WHEELING, W.Va. — For an average price of $8,732 per acre with 20 percent production royalties, the West Virginia Department of Commerce with allow Norway-based Statoil to frack for oil and natural gas thousands of feet beneath the Ohio River.
The finalized lease agreement for drilling in state-owned mineral tracts under the river is in addition to those filed by Noble Energy and Gastar Exploration, which would pay the state $4.9 million and $749,000, respectively, in addition to the 20 percent royalties. These deals are not yet official, however, as the companies remain in negotiations with state leaders.
“We are still finalizing agreements with Gastar Exploration and Noble Energy, but expect to have those executed before the end of the month,” commerce department spokeswoman Chelsea Ruby said.
Statoil officials could not be reached for comment.
Gastar Senior Vice President and Chief Operating Officer Mike McCown estimates his firm’s deal, alone, would eventually yield a $40 million windfall for West Virginia officials. He said it would cost his company “much more than $10 million” to drill a single Utica shale well under the river.
Statoil plans to drill on about 474 acres beneath the river in southern Marshall County and northern Wetzel County. Ruby said the West Virginia Division of Natural Resources, which operates under the auspices of the commerce department, considers a number of factors when discussing the bids. These include the ability of the company to develop the wells, the reputation of the drilling firm and the proposed location of the wells.
Although some environmental advocacy groups oppose plans to drill under the Ohio River because of potential drinking water contamination, state and industry leaders seemingly have no such concerns. The state Department of Environmental Protection’s Office of Oil and Gas issues drilling permits in West Virginia. Chief James Martin has said fracking under the river would not be any different than doing so elsewhere because the horizontal wells will be thousands of feet below the riverbed. The producer could also establish its drilling pad more than one mile away from the target because of the length of the laterals.
“I am convinced we can do this safely – and we will demonstrate that,” McCown said. “We have drilled over 70 Marcellus wells and two Utica wells in West Virginia.”
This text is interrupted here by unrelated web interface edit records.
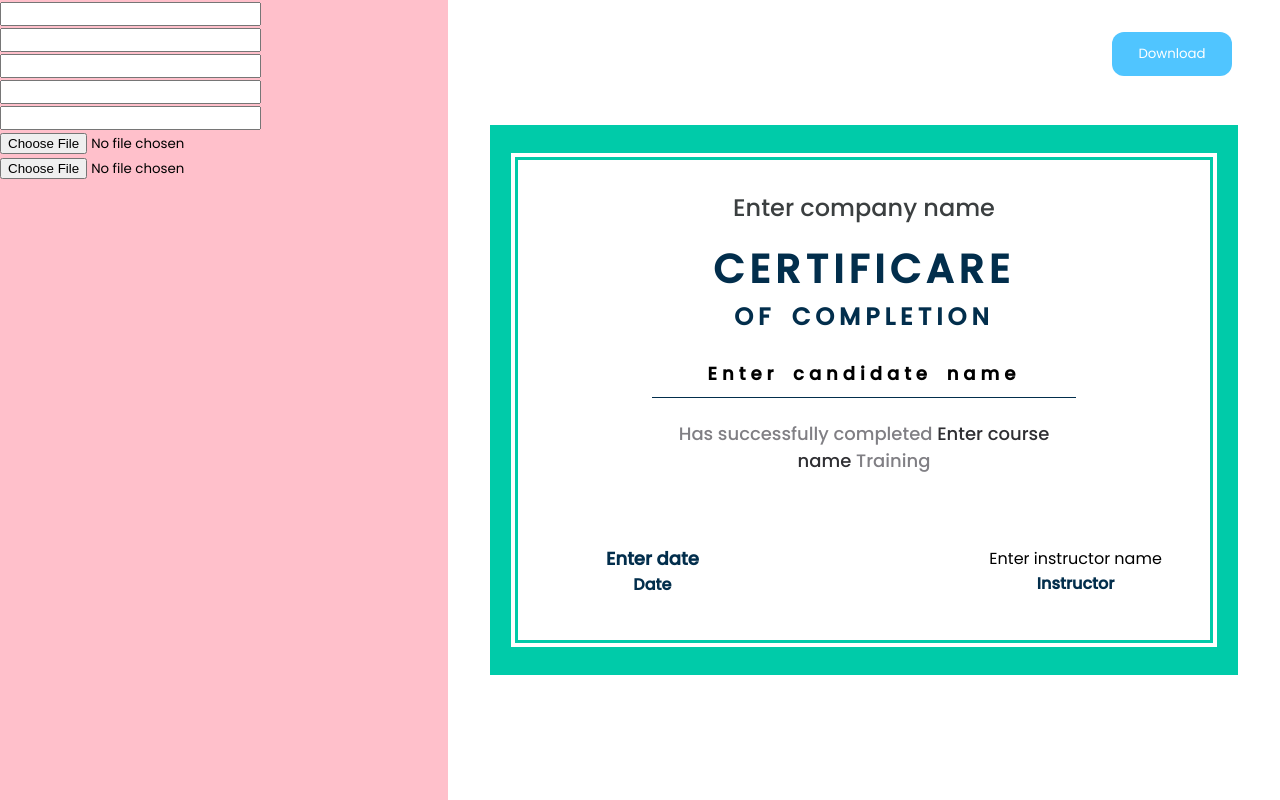
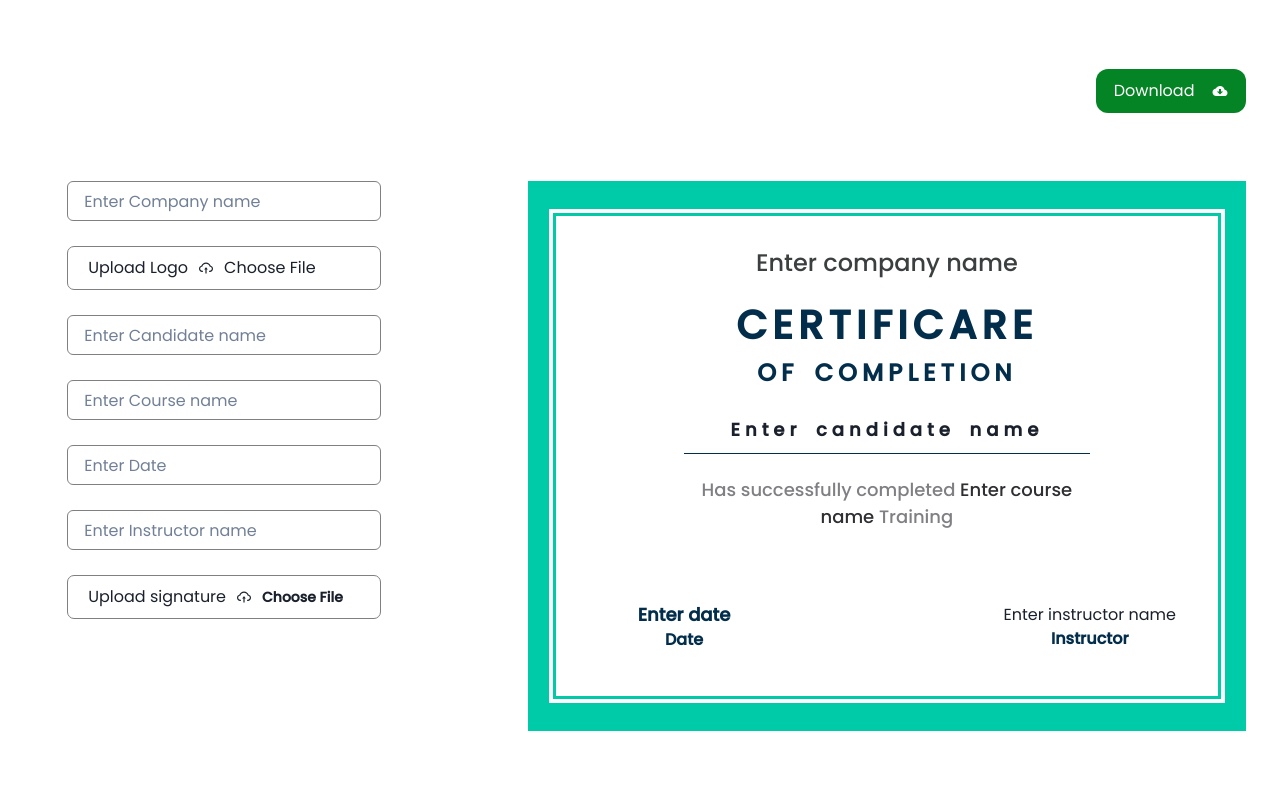
Before and after one commit to GairikSharma/Certificate-Generator, a React (Create React App) app: page / in a window 1280 px wide. Built offline with nearby package versions, Linux system fonts and the light colour scheme; a web font is replaced by a local one.

Commit message:
Ui update

```diff
--- a/package.json
+++ b/package.json
@@ -3,13 +3,18 @@
   "version": "0.1.0",
   "private": true,
   "dependencies": {
+    "@chakra-ui/react": "^2.8.1",
+    "@emotion/react": "^11.11.1",
+    "@emotion/styled": "^11.11.0",
     "@testing-library/jest-dom": "^5.17.0",
     "@testing-library/react": "^13.4.0",
     "@testing-library/user-event": "^13.5.0",
+    "framer-motion": "^10.16.4",
     "html2canvas": "^1.4.1",
     "jspdf": "^2.5.1",
     "react": "^18.2.0",
     "react-dom": "^18.2.0",
+    "react-icons": "^4.11.0",
     "react-scripts": "5.0.1",
     "web-vitals": "^2.1.4"
   },
--- a/src/App.css
+++ b/src/App.css
@@ -3,7 +3,7 @@
   padding: 0;
   margin: 0;
   box-sizing: border-box;
-  font-family: 'Poppins', sans-serif;
+  font-family: "Poppins", sans-serif;
 }
 .App {
   width: 100%;
@@ -18,7 +18,12 @@ body {
 .left {
   width: 35%;
   min-height: 100vh;
-  background-color: pink;
+  background-color: transparent;
+  display: flex;
+  flex-direction: column;
+  justify-content: center;
+  align-items: center;
+  gap: 25px;
 }
 .right {
   width: 65%;
@@ -26,17 +31,52 @@ body {
   display: flex;
   flex-direction: column;
   justify-content: space-evenly;
-  align-items: center;
+  align-items: flex-end;
+  padding-right: 34px;
 }
 .generate-button {
-  width: 120px;
+  width: 150px;
   height: 44px;
-  background-color: rgb(80, 197, 255);
+  background-color: rgb(5, 132, 37);
   color: white;
   font: 500;
   border: none;
   border-radius: 12px;
+  display: flex;
+  flex-direction: row-reverse;
+  justify-content: space-evenly;
+  align-items: center;
+}
+.inputfile {
+  width: 0.1px;
+  height: 0.1px;
+  opacity: 0;
+  overflow: hidden;
   position: absolute;
-  top: 2rem;
-  right: 3rem;
+  z-index: -1;
 }
+.inputfile + label {
+  font-size: 14px;
+  font-weight: 600;
+  display: inline-block;
+}
+.inputfile + label {
+  cursor: pointer; /* "hand" cursor */
+}
+input[type=text] {
+  width: 70%;
+  border: 0.5px solid grey;
+}
+.upload-section {
+  width: 70%;
+  height: 44px;
+  background: transparent;
+  display: flex;
+  flex-direction: row;
+  justify-content: start;
+  align-items: center;
+  gap: 10px;
+  padding-left: 20px;
+  border: 0.5px solid grey;
+  border-radius: 7px;
+}
--- a/src/App.js
+++ b/src/App.js
@@ -2,13 +2,16 @@ import { useState } from "react";
 import "./App.css";
 import Certificate from "./components/certificate/Certificate";
 import { CertificateContext } from "./Context";
+import { ChakraProvider } from "@chakra-ui/react";
+import { Input } from "@chakra-ui/react";
+import { AiOutlineCloudUpload } from "react-icons/ai";
 
 function App() {
-  const [companyname, setCompanyName] = useState('Enter company name')
-  const [name, setName] = useState('Enter candidate name')
-  const [coursename, setCourseName] = useState('Enter course name')
-  const [date, setDate] = useState('Enter date')
-  const [instructorname, setInstructorName] = useState('Enter instructor name')
+  const [companyname, setCompanyName] = useState("Enter company name");
+  const [name, setName] = useState("Enter candidate name");
+  const [coursename, setCourseName] = useState("Enter course name");
+  const [date, setDate] = useState("Enter date");
+  const [instructorname, setInstructorName] = useState("Enter instructor name");
   const [selectedImage, setSelectedImage] = useState(null);
   const [selectedSignature, setSelectedSignature] = useState(null);
   const handleImageChange = (e) => {
@@ -25,32 +28,100 @@ function App() {
     }
   };
   const uploadSignature = (e) => {
-    const file = e.target.files[0]
+    const file = e.target.files[0];
     if (file) {
-      const reader = new FileReader()
+      const reader = new FileReader();
       reader.onload = (e) => {
-        setSelectedSignature(e.target.result)
+        setSelectedSignature(e.target.result);
+      };
+      reader.readAsDataURL(file);
     }
-      reader.readAsDataURL(file)
-    }
-  }
+  };
   return (
-    <CertificateContext.Provider value={{companyname, name, coursename, date, instructorname, selectedImage, selectedSignature}}>
+    <ChakraProvider>
+      <CertificateContext.Provider
+        value={{
+          companyname,
+          name,
+          coursename,
+          date,
+          instructorname,
+          selectedImage,
+          selectedSignature,
+        }}
+      >
         <div className="App">
           <div className="left">
-          <input type="text" name="companyname" id="companyname" onChange={(e)=>setCompanyName(e.target.value)} />
-          <input type="text" name="name" id="name" onChange={(e)=>setName(e.target.value)} />
-          <input type="text" name="coursename" id="coursename" onChange={(e)=>setCourseName(e.target.value)} />
-          <input type="text" name="date" id="date" onChange={(e)=>setDate(e.target.value)} />
-          <input type="text" name="instructor" id="instructor" onChange={(e)=>setInstructorName(e.target.value)} />
-          <input type="file" accept="image/*" onChange={handleImageChange} />
-          <input type="file" accept="image/*" onChange={uploadSignature} />
+            <Input
+              type="text"
+              placeholder="Enter Company name"
+              name="companyname"
+              id="companyname"
+              onChange={(e) => setCompanyName(e.target.value)}
+            />
+
+            <input
+              type="file"
+              id="logo"
+              class="inputfile"
+              accept="image/*"
+              onChange={handleImageChange}
+            />
+            <div className="upload-section">
+              <div>Upload Logo</div>
+              <AiOutlineCloudUpload />
+              <label for="logo">
+                Choose File
+              </label>
+            </div>
+
+            <Input
+              type="text"
+              placeholder="Enter Candidate name"
+              name="name"
+              id="name"
+              onChange={(e) => setName(e.target.value)}
+            />
+            <Input
+              type="text"
+              placeholder="Enter Course name"
+              name="coursename"
+              id="coursename"
+              onChange={(e) => setCourseName(e.target.value)}
+            />
+            <Input
+              type="text"
+              placeholder="Enter Date"
+              name="date"
+              id="date"
+              onChange={(e) => setDate(e.target.value)}
+            />
+            <Input
+              type="text"
+              placeholder="Enter Instructor name"
+              name="instructor"
+              id="instructor"
+              onChange={(e) => setInstructorName(e.target.value)}
+            />
+            <div className="upload-section">
+              <div>Upload signature</div>
+              <AiOutlineCloudUpload />
+              <input
+                type="file"
+                id="signature"
+                className="inputfile"
+                accept="image/*"
+                onChange={uploadSignature}
+              />
+              <label for="signature">Choose File</label>
+            </div>
           </div>
           <div className="right">
             <Certificate id="c" />
           </div>
         </div>
       </CertificateContext.Provider>
+    </ChakraProvider>
   );
 }
 
--- a/src/components/certificate/Certificate.jsx
+++ b/src/components/certificate/Certificate.jsx
@@ -4,10 +4,18 @@ import html2canvas from "html2canvas";
 import jsPDF from "jspdf";
 import nodejs from "./nodejs.png";
 import { CertificateContext } from "../../Context";
+import { IoMdCloudDownload } from "react-icons/io";
 
 function Certificate() {
-  const { companyname, name, coursename, date, instructorname, selectedImage, selectedSignature } =
-    useContext(CertificateContext);
+  const {
+    companyname,
+    name,
+    coursename,
+    date,
+    instructorname,
+    selectedImage,
+    selectedSignature,
+  } = useContext(CertificateContext);
 
   const convertToPDF = () => {
     const input = document.getElementById("c");
@@ -25,6 +33,7 @@ function Certificate() {
 
         pdf.addImage(imgData, "PNG", 0, 0, pdfWidth, pdfHeight);
         pdf.save("certificate.pdf");
+
       })
       .catch((error) => {
         console.error("Error converting div to PDF:", error);
@@ -33,6 +42,7 @@ function Certificate() {
   return (
     <>
       <button className="generate-button" onClick={convertToPDF}>
+        <IoMdCloudDownload />
         Download
       </button>
       <div className="certificate-wrapper" id="c">
@@ -53,8 +63,7 @@ function Certificate() {
 
           <div className="certificate-mid">
             <div className="note">
-              Has successfully completed <span>{coursename}</span>{" "}
-              Training
+              Has successfully completed <span>{coursename}</span> Training
             </div>
           </div>
 
@@ -66,9 +75,9 @@ function Certificate() {
 
             <div className="certificate-low-right">
               <div className="signature">
-                {
-                  selectedSignature && <img src={selectedSignature} alt="signature" />
-                }
+                {selectedSignature && (
+                  <img src={selectedSignature} alt="signature" />
+                )}
               </div>
               <div className="certificate-issuing-name">{instructorname}</div>
               <div className="signature-label">Instructor</div>
```
Also changed, not shown: 1 other file (tests, documents, lock files or other folders). Lines whose indentation alone changed are shown as unchanged.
Statoil previously operated wells in Ohio County in conjunction with Chesapeake Energy, with Chesapeake owning 71 percent of each operation and Statoil holding the remainder. However, the company reduced its interest in the local wells from 29 percent to 23 percent upon Chesapeake’s $5 billion sale to Southwestern Energy.